When it comes to browsing the internet, few things are more annoying than ads. Small, large, silent or noisy, they are certainly things we could do without.

The best way to avoid them is to install an ad-blocker, and fortunately for us, there are many to choose from. Generally, the only drawback to them is they occasionally block something we actually wanted to see, but that’s a small price to pay for an ad-free internet.

But now fake ad-blockers are fooling millions. Google Chrome users are facing that issue right now, as extensions they thought were blocking ads did more bad than good.

Millions of browsers were infected

At issue here are five ad-blockers that were available in the Chrome Web Store that along with blocking ads, infected the computers they were installed in.

The fake ad-blocker was discovered by researchers with AdGuard, and following their report, Google removed the five suspected extensions from their store. The most downloaded one, AdRemover, had more than 10 million people using it, and it was discovered that in total, they were all downloaded a combined 20 million times.

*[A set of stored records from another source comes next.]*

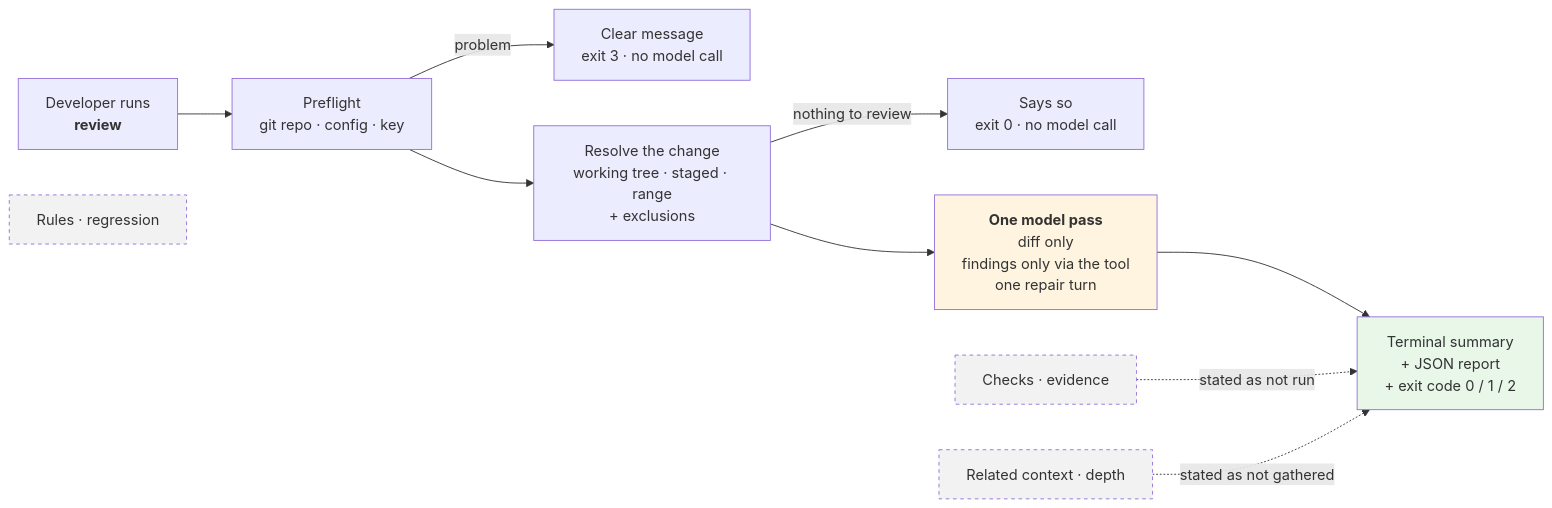
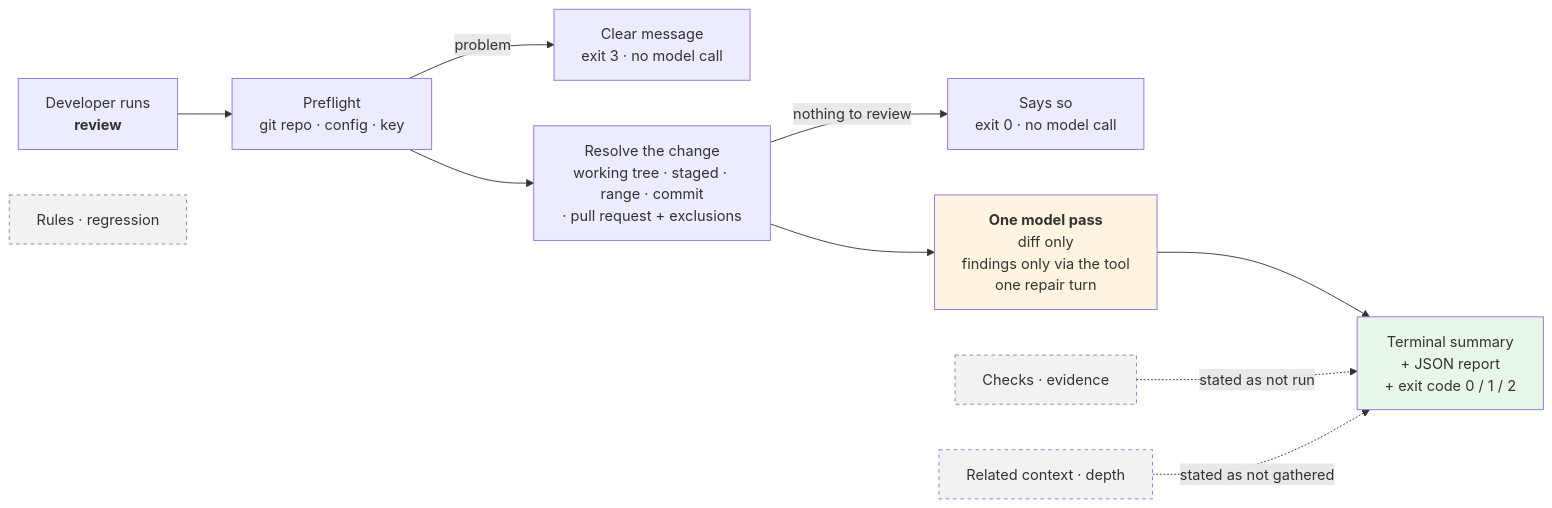
The diagram in specs/001-walking-skeleton/spec.md (nhahub/NHA-5-285), drawn with Mermaid before and after one commit. The commit also changed other lines of this file and 8 other files, not shown here.

First line of the commit message:
docs(specs): specify the commit, range-head and pull-request scopes for feature 001

````diff
--- a/specs/001-walking-skeleton/spec.md
+++ b/specs/001-walking-skeleton/spec.md
@@ -17,19 +17,19 @@
 ```mermaid
 flowchart LR
     DEV["Developer runs<br/><b>review</b>"] --> PRE["Preflight<br/>git repo · config · key"]
     PRE -->|"problem"| STOP["Clear message<br/>exit 3 · no model call"]
-    PRE --> CS["Resolve the change<br/>working tree · staged · range<br/>+ exclusions"]
+    PRE --> CS["Resolve the change<br/>working tree · staged · range · commit<br/>· pull request + exclusions"]
     CS -->|"nothing to review"| NONE["Says so<br/>exit 0 · no model call"]
     CS --> M["<b>One model pass</b><br/>diff only<br/>findings only via the tool<br/>one repair turn"]
     M --> OUT["Terminal summary<br/>+ JSON report<br/>+ exit code 0 / 1 / 2"]
 
     SKIP1["Checks · evidence"]:::later
     SKIP2["Related context · depth"]:::later
     SKIP3["Rules · regression"]:::later
     SKIP1 -.->|"stated as not run"| OUT
     SKIP2 -.->|"stated as not gathered"| OUT
 
     classDef later fill:#f2f2f2,stroke-dasharray: 4 4
     style M fill:#fff4e0
     style OUT fill:#e8f7e8
 ```
````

Along with AdRemover, uBlock Plus, Adblock Pro, HD for YouTube and Webutation, were not what they appeared to be.

Once downloaded, the malware made it so that the browser would do whatever the command-center server ordered it to do. They were all connecting to the same command server and the result of it all was that your browser’s behavior could have been affected in a variety of different ways as well as have its movements tracked and recorded.

There’s a reason they were popular

A big reason for why the malware reached so many was that they were designed to have the appearance of legitimate extensions. Their code is very similar to actual, non-malware ad-blockers, but with some small tweaks that allow it to carry out its alternative mission.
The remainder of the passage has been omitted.